To communicate with humans, keyboards are not so good
Humans have all of these incredible emotions, and it can be tough trying to squeeze all of the feelings through a Qwerty.
Mobile phones are another funny puzzle.
We can do crazy things like send messages around the world instantly just by tapping a few buttons. However, texting isn’t great for human communication.
It used to be that a call was a precious thing
The phone was a fixed object, so you were usually stuck in one place for the whole call, and focused on the conversation.
Then we went ahead and made these phones mobile
They go with us everywhere. When that happened, we killed the ritual of the call.
Now we’re communicating anytime, anywhere
The goal has shifted from taking one’s time and diving deep to being able to see and say what you need as fast as possible.
“I love you so much” spoken sweetly on the phone turned into
“Love you” on text, which got faster with “luv u” via txt, and became even simpler at “143.” And that found its way to “<3” which finally brings us to the emoji.
We are at a communication crossroads
However, the solution isn’t to throw our phones out the window. We need something new and fresh to fix this communication breakdown.
It turns out there’s a very simple and elegant solution:
They pack more punch than just the narrow cross-section of a moment like a picture; and, they’re not as time-consuming as a video.

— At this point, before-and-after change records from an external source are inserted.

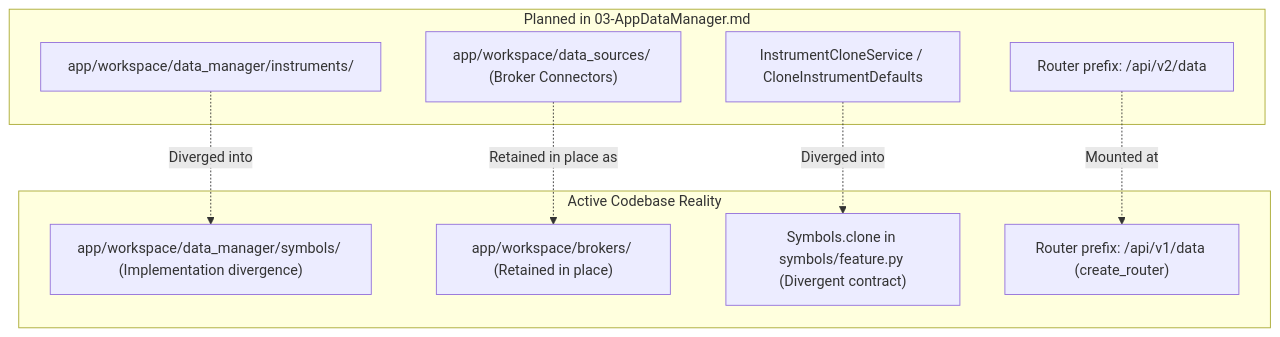
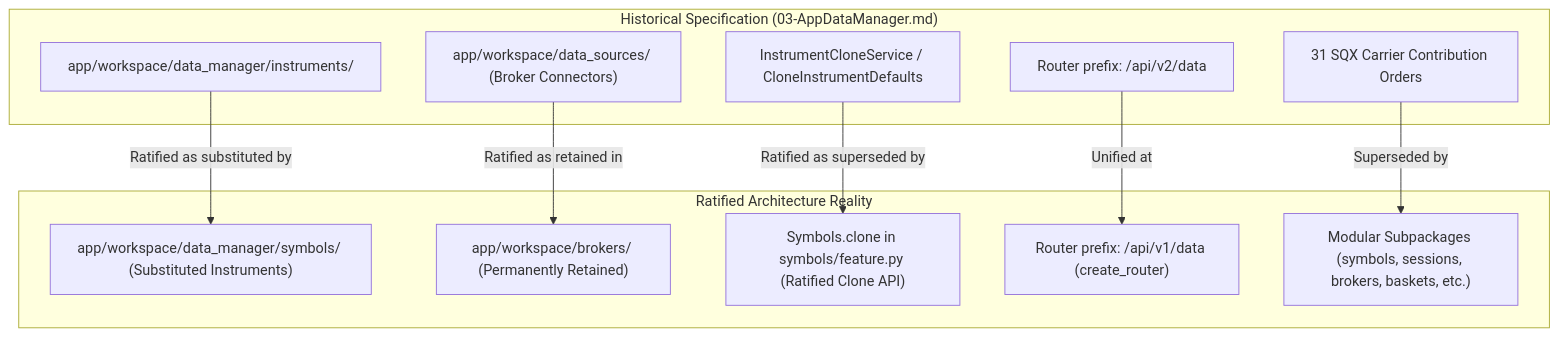
Before and after one commit to haruperi/HaruQuantAI: the diagram in docs/dev/full-reimplementation/research/appdatamanager-completion-audit.md, drawn with Mermaid. The commit also changed other lines of this file and 2 other files, not shown here.

First line of the commit message:
docs(data-manager): ratify symbols supersession and retire work order

````diff
--- a/docs/dev/full-reimplementation/research/appdatamanager-completion-audit.md
+++ b/docs/dev/full-reimplementation/research/appdatamanager-completion-audit.md
@@ -91,19 +86,22 @@
 ```mermaid
 flowchart TD
-    subgraph PlannedIn03["Planned in 03-AppDataManager.md"]
+    subgraph HistoricalSpec["Historical Specification (03-AppDataManager.md)"]
         P1["app/workspace/data_manager/instruments/"]
         P2["app/workspace/data_sources/ (Broker Connectors)"]
         P3["InstrumentCloneService / CloneInstrumentDefaults"]
         P4["Router prefix: /api/v2/data"]
+        P5["31 SQX Carrier Contribution Orders"]
     end
-    subgraph ActiveReality["Active Codebase Reality"]
-        A1["app/workspace/data_manager/symbols/ (Implementation divergence)"]
-        A2["app/workspace/brokers/ (Retained in place)"]
-        A3["Symbols.clone in symbols/feature.py (Divergent contract)"]
+    subgraph RatifiedReality["Ratified Architecture Reality"]
+        A1["app/workspace/data_manager/symbols/ (Substituted Instruments)"]
+        A2["app/workspace/brokers/ (Permanently Retained)"]
+        A3["Symbols.clone in symbols/feature.py (Ratified Clone API)"]
         A4["Router prefix: /api/v1/data (create_router)"]
+        A5["Modular Subpackages (symbols, sessions, brokers, baskets, etc.)"]
     end
-    P1 -.->|Diverged into| A1
-    P2 -.->|Retained in place as| A2
-    P3 -.->|Diverged into| A3
-    P4 -.->|Mounted at| A4
+    P1 -->|Ratified as substituted by| A1
+    P2 -->|Ratified as retained in| A2
+    P3 -->|Ratified as superseded by| A3
+    P4 -->|Unified at| A4
+    P5 -->|Superseded by| A5
 ```
````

GIFs are the perfect mix of effectiveness and efficiency
The future just got way more expressive.
We’ve always spoken in culture (we just might not have realized it). We quote lines from movies. We copy trademark gestures. We reenact scenes.

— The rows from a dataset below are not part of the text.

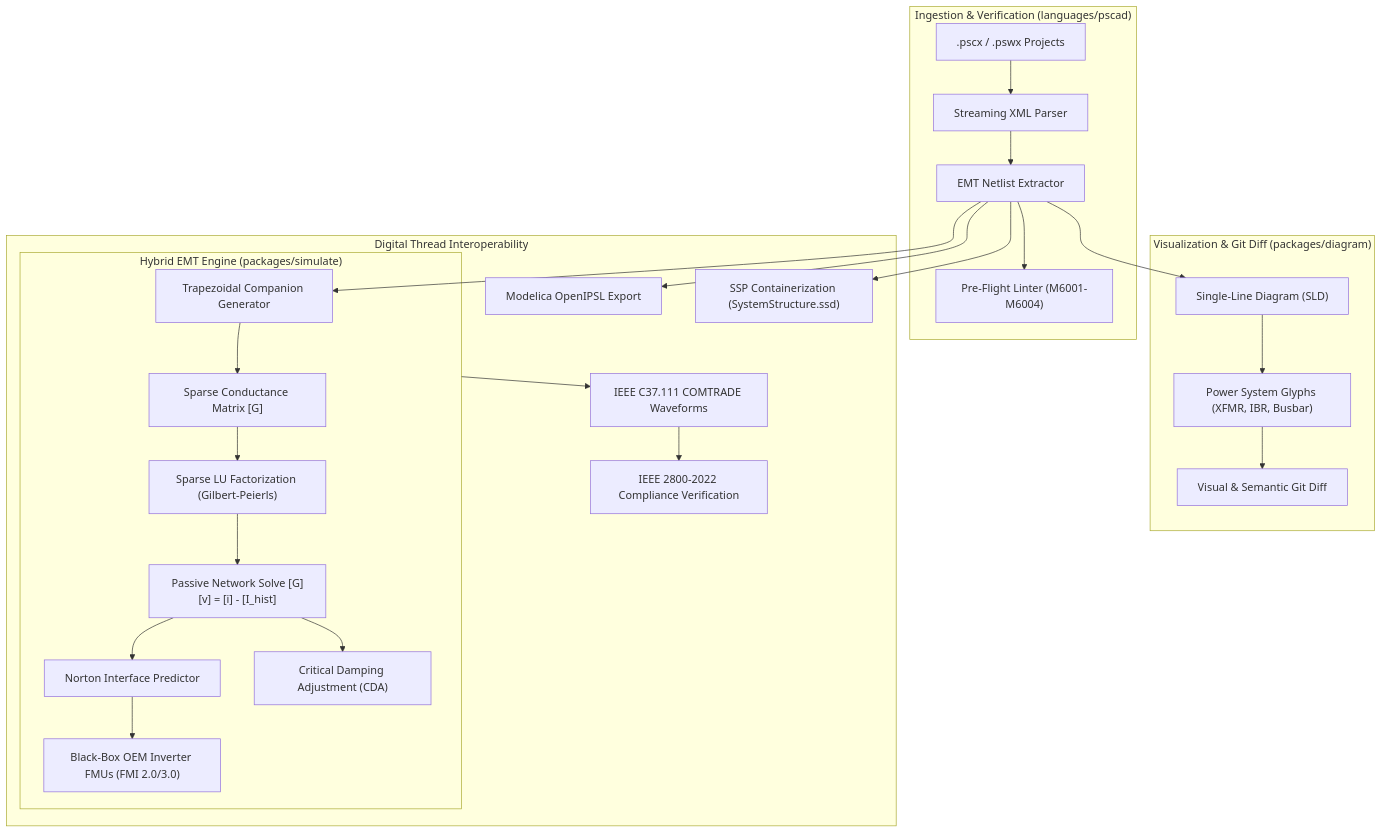
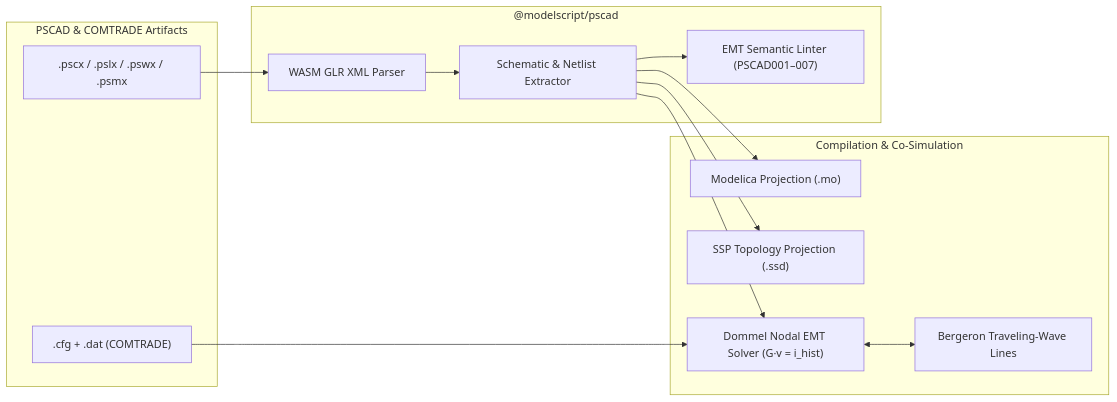
One commit to modelscript/modelscript changed the diagram in apps/docs/docs/languages/pscad.md. Above: the diagram before and after it, drawn with Mermaid. The commit also changed other lines of this file and 208 other files, not shown here.

Commit message:
feat: add wasm cad/fea kernels, expand diagram routers/emt solvers, add docs

````diff
--- a/apps/docs/docs/languages/pscad.md
+++ b/apps/docs/docs/languages/pscad.md
@@ -17,31 +22,27 @@
 ```mermaid
-flowchart TD
-    subgraph Ingestion ["Ingestion & Verification (languages/pscad)"]
-        PSCX[".pscx / .pswx Projects"] --> XMLParser["Streaming XML Parser"]
-        XMLParser --> Netlist["EMT Netlist Extractor"]
-        Netlist --> Linter["Pre-Flight Linter (M6001-M6004)"]
+flowchart LR
+    subgraph Input["PSCAD & COMTRADE Artifacts"]
+        PSCX[".pscx / .pslx / .pswx / .psmx"]
+        COM[".cfg + .dat (COMTRADE)"]
     end
 
-    subgraph Visualization ["Visualization & Git Diff (packages/diagram)"]
-        Netlist --> SLD["Single-Line Diagram (SLD)"]
-        SLD --> Glyphs["Power System Glyphs (XFMR, IBR, Busbar)"]
-        Glyphs --> Diff["Visual & Semantic Git Diff"]
+    subgraph Parser["@modelscript/pscad"]
+        GLR["WASM GLR XML Parser"]
+        EXT["Schematic & Netlist Extractor"]
+        LINT["EMT Semantic Linter (PSCAD001–007)"]
     end
 
-    subgraph Simulation ["Hybrid EMT Engine (packages/simulate)"]
-        Netlist --> Companion["Trapezoidal Companion Generator"]
-        Companion --> GMatrix["Sparse Conductance Matrix [G]"]
-        GMatrix --> SparseLU["Sparse LU Factorization (Gilbert-Peierls)"]
-        SparseLU --> WhiteBox["Passive Network Solve [G][v] = [i] - [I_hist]"]
-        WhiteBox --> Norton["Norton Interface Predictor"]
-        Norton --> BlackBox["Black-Box OEM Inverter FMUs (FMI 2.0/3.0)"]
-        WhiteBox --> CDA["Critical Damping Adjustment (CDA)"]
+    subgraph Runtime["Compilation & Co-Simulation"]
+        PROJ_MO["Modelica Projection (.mo)"]
+        PROJ_SSD["SSP Topology Projection (.ssd)"]
+        DOMMEL["Dommel Nodal EMT Solver (G·v = i_hist)"]
+        BERGERON["Bergeron Traveling-Wave Lines"]
     end
 
-    subgraph DigitalThread ["Digital Thread Interoperability"]
-        Netlist --> ModelicaExport["Modelica OpenIPSL Export"]
-        Netlist --> SSPExport["SSP Containerization (SystemStructure.ssd)"]
-        Simulation --> COMTRADE["IEEE C37.111 COMTRADE Waveforms"]
-        COMTRADE --> IEEE2800["IEEE 2800-2022 Compliance Verification"]
-    end
+    PSCX --> GLR --> EXT --> LINT
+    EXT --> PROJ_MO
+    EXT --> PROJ_SSD
+    EXT --> DOMMEL
+    DOMMEL <--> BERGERON
+    COM --> DOMMEL
 ```
````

Let’s take scotch, for instance.
Normally, I’d text my buddies a few messages about going out, having a drink, meeting up somewhere, etc. … And I’d usually get a mixed response: Busy. Lazy. I don’t like you. Who is this?
But when I send everyone this:
One hundred percent attendance.
The point is: With GIFs, we can communicate through culture. Not only that, we can use that culture to communicate really well on our phones.
Technologically, we’ve never been more ready for the GIF.
GIFs couldn’t exist on feature phones. GIFs couldn’t exist in the Web 1.0 world of Outlook and 14.4BD modems where a JPG would take minutes to load.
Up until now, we didn’t have much of a choice
But, the future of communication has yet to be written. And nothing demands that we write it with a keyboard.
There isn't a better time for the GIF